*** Opening Excerpted records ***
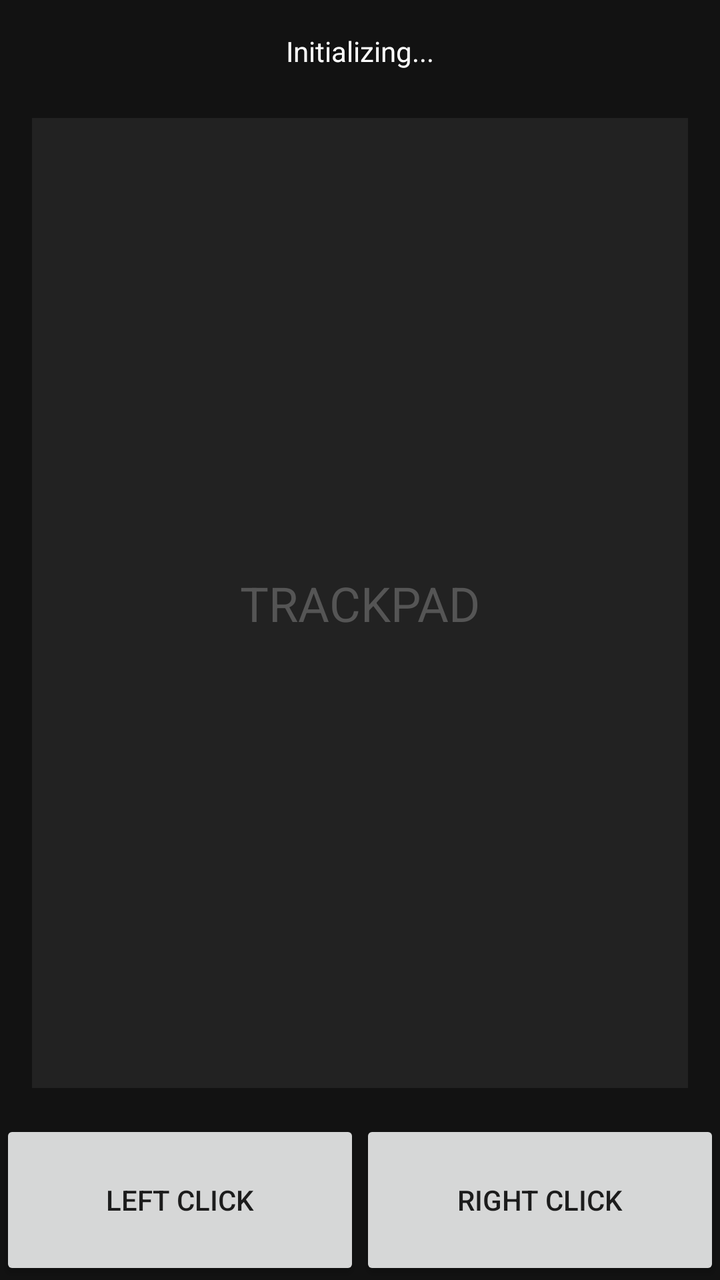
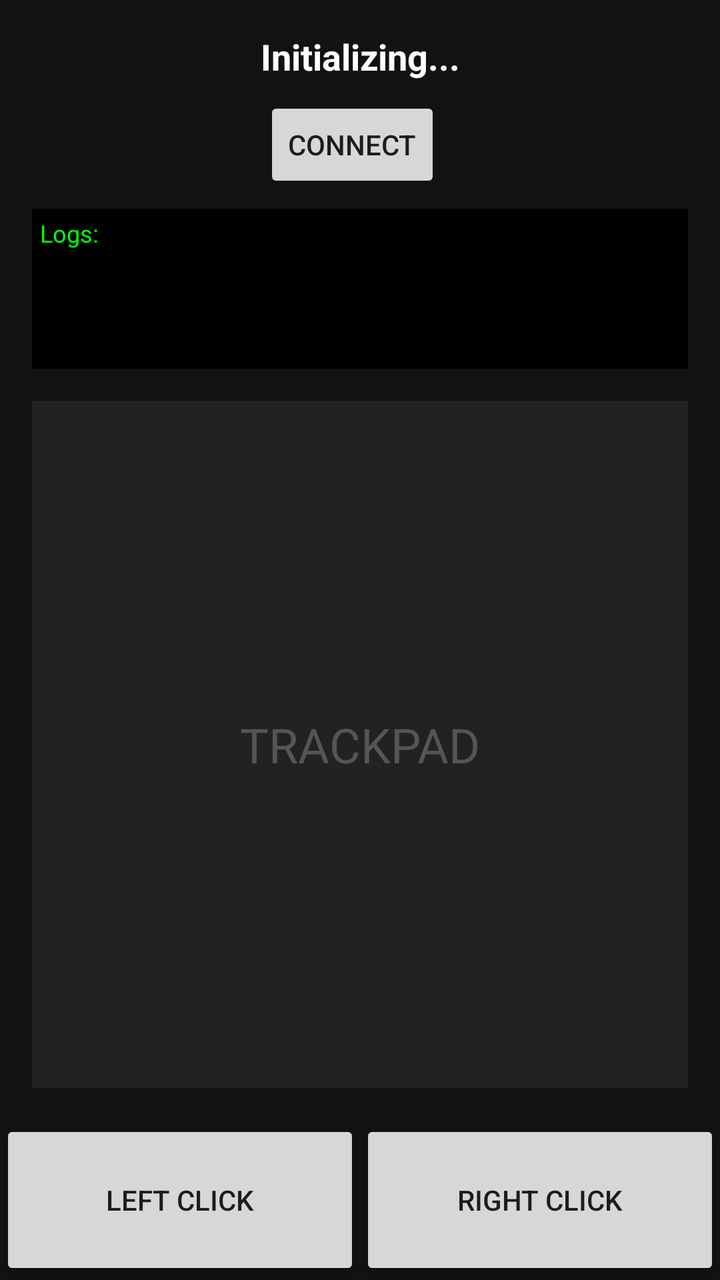

Two renders of the same Android screen: before a commit and after it. Below are the layout's source before the change and the commit's diff.
<!-- AndroidManifest.xml: application theme Theme.AppCompat.Light.NoActionBar -->
<!-- res/layout/activity_main.xml -->
<?xml version="1.0" encoding="utf-8"?>
<androidx.constraintlayout.widget.ConstraintLayout xmlns:android="http://schemas.android.com/apk/res/android"
    xmlns:app="http://schemas.android.com/apk/res-auto"
    xmlns:tools="http://schemas.android.com/tools"
    android:layout_width="match_parent"
    android:layout_height="match_parent"
    android:background="#121212"
    tools:context=".MainActivity">

    <TextView
        android:id="@+id/status_text"
        android:layout_width="wrap_content"
        android:layout_height="wrap_content"
        android:layout_marginTop="16dp"
        android:text="Initializing..."
        android:textColor="#FFFFFF"
        app:layout_constraintEnd_toEndOf="parent"
        app:layout_constraintStart_toStartOf="parent"
        app:layout_constraintTop_toTopOf="parent" />

    <LinearLayout
        android:id="@+id/connection_buttons_layout"
        android:layout_width="wrap_content"
        android:layout_height="wrap_content"
        android:layout_marginTop="8dp"
        android:orientation="horizontal"
        app:layout_constraintEnd_toEndOf="parent"
        app:layout_constraintStart_toStartOf="parent"
        app:layout_constraintTop_toBottomOf="@+id/status_text">

        <Button
            android:id="@+id/btn_connect"
            android:layout_width="wrap_content"
            android:layout_height="wrap_content"
            android:layout_marginEnd="8dp"
            android:text="Connect"
            android:visibility="gone" />

        <Button
            android:id="@+id/btn_disconnect"
            android:layout_width="wrap_content"
            android:layout_height="wrap_content"
            android:text="Disconnect"
            android:visibility="gone" />
    </LinearLayout>

    <View
        android:id="@+id/trackpad"
        android:layout_width="0dp"
        android:layout_height="0dp"
        android:layout_margin="16dp"
        android:background="#222222"
        app:layout_constraintBottom_toTopOf="@+id/buttons_layout"
        app:layout_constraintEnd_toEndOf="parent"
        app:layout_constraintStart_toStartOf="parent"
        app:layout_constraintTop_toBottomOf="@+id/connection_buttons_layout" />

    <TextView
        android:layout_width="wrap_content"
        android:layout_height="wrap_content"
        android:text="TRACKPAD"
        android:textColor="#555555"
        android:textSize="24sp"
        app:layout_constraintBottom_toBottomOf="@+id/trackpad"
        app:layout_constraintEnd_toEndOf="@+id/trackpad"
        app:layout_constraintStart_toStartOf="@+id/trackpad"
        app:layout_constraintTop_toTopOf="@+id/trackpad" />

    <LinearLayout
        android:id="@+id/buttons_layout"
        android:layout_width="match_parent"
        android:layout_height="80dp"
        android:orientation="horizontal"
        app:layout_constraintBottom_toBottomOf="parent">

        <Button
            android:id="@+id/btn_left_click"
            android:layout_width="0dp"
            android:layout_height="match_parent"
            android:layout_weight="1"
            android:text="Left Click" />

        <Button
            android:id="@+id/btn_right_click"
            android:layout_width="0dp"
            android:layout_height="match_parent"
            android:layout_weight="1"
            android:text="Right Click" />
    </LinearLayout>

</androidx.constraintlayout.widget.ConstraintLayout>
<!-- resources referenced by this layout -->
<resources>

</resources>

<!-- the commit's change to res/layout/activity_main.xml (unified diff, before → after) -->
@@ -14,6 +14,8 @@
         android:layout_marginTop="16dp"
         android:text="Initializing..."
         android:textColor="#FFFFFF"
+        android:textSize="18sp"
+        android:textStyle="bold"
         app:layout_constraintEnd_toEndOf="parent"
         app:layout_constraintStart_toStartOf="parent"
         app:layout_constraintTop_toTopOf="parent" />
@@ -34,7 +36,7 @@
             android:layout_height="wrap_content"
             android:layout_marginEnd="8dp"
             android:text="Connect"
-            android:visibility="gone" />
+            android:visibility="visible" />
 
         <Button
             android:id="@+id/btn_disconnect"
@@ -43,6 +45,28 @@
             android:text="Disconnect"
             android:visibility="gone" />
     </LinearLayout>
+
+    <ScrollView
+        android:id="@+id/log_scrollview"
+        android:layout_width="0dp"
+        android:layout_height="80dp"
+        android:layout_marginTop="8dp"
+        android:layout_marginStart="16dp"
+        android:layout_marginEnd="16dp"
+        android:background="#000000"
+        app:layout_constraintEnd_toEndOf="parent"
+        app:layout_constraintStart_toStartOf="parent"
+        app:layout_constraintTop_toBottomOf="@+id/connection_buttons_layout">
+
+        <TextView
+            android:id="@+id/log_text"
+            android:layout_width="match_parent"
+            android:layout_height="wrap_content"
+            android:textColor="#00FF00"
+            android:textSize="12sp"
+            android:text="Logs:\n"
+            android:padding="4dp" />
+    </ScrollView>
 
     <View
         android:id="@+id/trackpad"
@@ -53,7 +77,7 @@
         app:layout_constraintBottom_toTopOf="@+id/buttons_layout"
         app:layout_constraintEnd_toEndOf="parent"
         app:layout_constraintStart_toStartOf="parent"
-        app:layout_constraintTop_toBottomOf="@+id/connection_buttons_layout" />
+        app:layout_constraintTop_toBottomOf="@+id/log_scrollview" />
 
     <TextView
         android:layout_width="wrap_content"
*** Closing Excerpted records ***
[Directions for this task]: All of the data must be set down exactly, with no pictures included.

[Answer box]:
Two renders of the same Android screen: before a commit and after it. Below are the layout's source before the change and the commit's diff.
<!-- AndroidManifest.xml: application theme Theme.AppCompat.Light.NoActionBar -->
<!-- res/layout/activity_main.xml -->
<?xml version="1.0" encoding="utf-8"?>
<androidx.constraintlayout.widget.ConstraintLayout xmlns:android="http://schemas.android.com/apk/res/android"
    xmlns:app="http://schemas.android.com/apk/res-auto"
    xmlns:tools="http://schemas.android.com/tools"
    android:layout_width="match_parent"
    android:layout_height="match_parent"
    android:background="#121212"
    tools:context=".MainActivity">

    <TextView
        android:id="@+id/status_text"
        android:layout_width="wrap_content"
        android:layout_height="wrap_content"
        android:layout_marginTop="16dp"
        android:text="Initializing..."
        android:textColor="#FFFFFF"
        app:layout_constraintEnd_toEndOf="parent"
        app:layout_constraintStart_toStartOf="parent"
        app:layout_constraintTop_toTopOf="parent" />

    <LinearLayout
        android:id="@+id/connection_buttons_layout"
        android:layout_width="wrap_content"
        android:layout_height="wrap_content"
        android:layout_marginTop="8dp"
        android:orientation="horizontal"
        app:layout_constraintEnd_toEndOf="parent"
        app:layout_constraintStart_toStartOf="parent"
        app:layout_constraintTop_toBottomOf="@+id/status_text">

        <Button
            android:id="@+id/btn_connect"
            android:layout_width="wrap_content"
            android:layout_height="wrap_content"
            android:layout_marginEnd="8dp"
            android:text="Connect"
            android:visibility="gone" />

        <Button
            android:id="@+id/btn_disconnect"
            android:layout_width="wrap_content"
            android:layout_height="wrap_content"
            android:text="Disconnect"
            android:visibility="gone" />
    </LinearLayout>

    <View
        android:id="@+id/trackpad"
        android:layout_width="0dp"
        android:layout_height="0dp"
        android:layout_margin="16dp"
        android:background="#222222"
        app:layout_constraintBottom_toTopOf="@+id/buttons_layout"
        app:layout_constraintEnd_toEndOf="parent"
        app:layout_constraintStart_toStartOf="parent"
        app:layout_constraintTop_toBottomOf="@+id/connection_buttons_layout" />

    <TextView
        android:layout_width="wrap_content"
        android:layout_height="wrap_content"
        android:text="TRACKPAD"
        android:textColor="#555555"
        android:textSize="24sp"
        app:layout_constraintBottom_toBottomOf="@+id/trackpad"
        app:layout_constraintEnd_toEndOf="@+id/trackpad"
        app:layout_constraintStart_toStartOf="@+id/trackpad"
        app:layout_constraintTop_toTopOf="@+id/trackpad" />

    <LinearLayout
        android:id="@+id/buttons_layout"
        android:layout_width="match_parent"
        android:layout_height="80dp"
        android:orientation="horizontal"
        app:layout_constraintBottom_toBottomOf="parent">

        <Button
            android:id="@+id/btn_left_click"
            android:layout_width="0dp"
            android:layout_height="match_parent"
            android:layout_weight="1"
            android:text="Left Click" />

        <Button
            android:id="@+id/btn_right_click"
            android:layout_width="0dp"
            android:layout_height="match_parent"
            android:layout_weight="1"
            android:text="Right Click" />
    </LinearLayout>

</androidx.constraintlayout.widget.ConstraintLayout>
<!-- resources referenced by this layout -->
<resources>

</resources>

<!-- the commit's change to res/layout/activity_main.xml (unified diff, before → after) -->
@@ -14,6 +14,8 @@
         android:layout_marginTop="16dp"
         android:text="Initializing..."
         android:textColor="#FFFFFF"
+        android:textSize="18sp"
+        android:textStyle="bold"
         app:layout_constraintEnd_toEndOf="parent"
         app:layout_constraintStart_toStartOf="parent"
         app:layout_constraintTop_toTopOf="parent" />
@@ -34,7 +36,7 @@
             android:layout_height="wrap_content"
             android:layout_marginEnd="8dp"
             android:text="Connect"
-            android:visibility="gone" />
+            android:visibility="visible" />
 
         <Button
             android:id="@+id/btn_disconnect"
@@ -43,6 +45,28 @@
             android:text="Disconnect"
             android:visibility="gone" />
     </LinearLayout>
+
+    <ScrollView
+        android:id="@+id/log_scrollview"
+        android:layout_width="0dp"
+        android:layout_height="80dp"
+        android:layout_marginTop="8dp"
+        android:layout_marginStart="16dp"
+        android:layout_marginEnd="16dp"
+        android:background="#000000"
+        app:layout_constraintEnd_toEndOf="parent"
+        app:layout_constraintStart_toStartOf="parent"
+        app:layout_constraintTop_toBottomOf="@+id/connection_buttons_layout">
+
+        <TextView
+            android:id="@+id/log_text"
+            android:layout_width="match_parent"
+            android:layout_height="wrap_content"
+            android:textColor="#00FF00"
+            android:textSize="12sp"
+            android:text="Logs:\n"
+            android:padding="4dp" />
+    </ScrollView>
 
     <View
         android:id="@+id/trackpad"
@@ -53,7 +77,7 @@
         app:layout_constraintBottom_toTopOf="@+id/buttons_layout"
         app:layout_constraintEnd_toEndOf="parent"
         app:layout_constraintStart_toStartOf="parent"
-        app:layout_constraintTop_toBottomOf="@+id/connection_buttons_layout" />
+        app:layout_constraintTop_toBottomOf="@+id/log_scrollview" />
 
     <TextView
         android:layout_width="wrap_content"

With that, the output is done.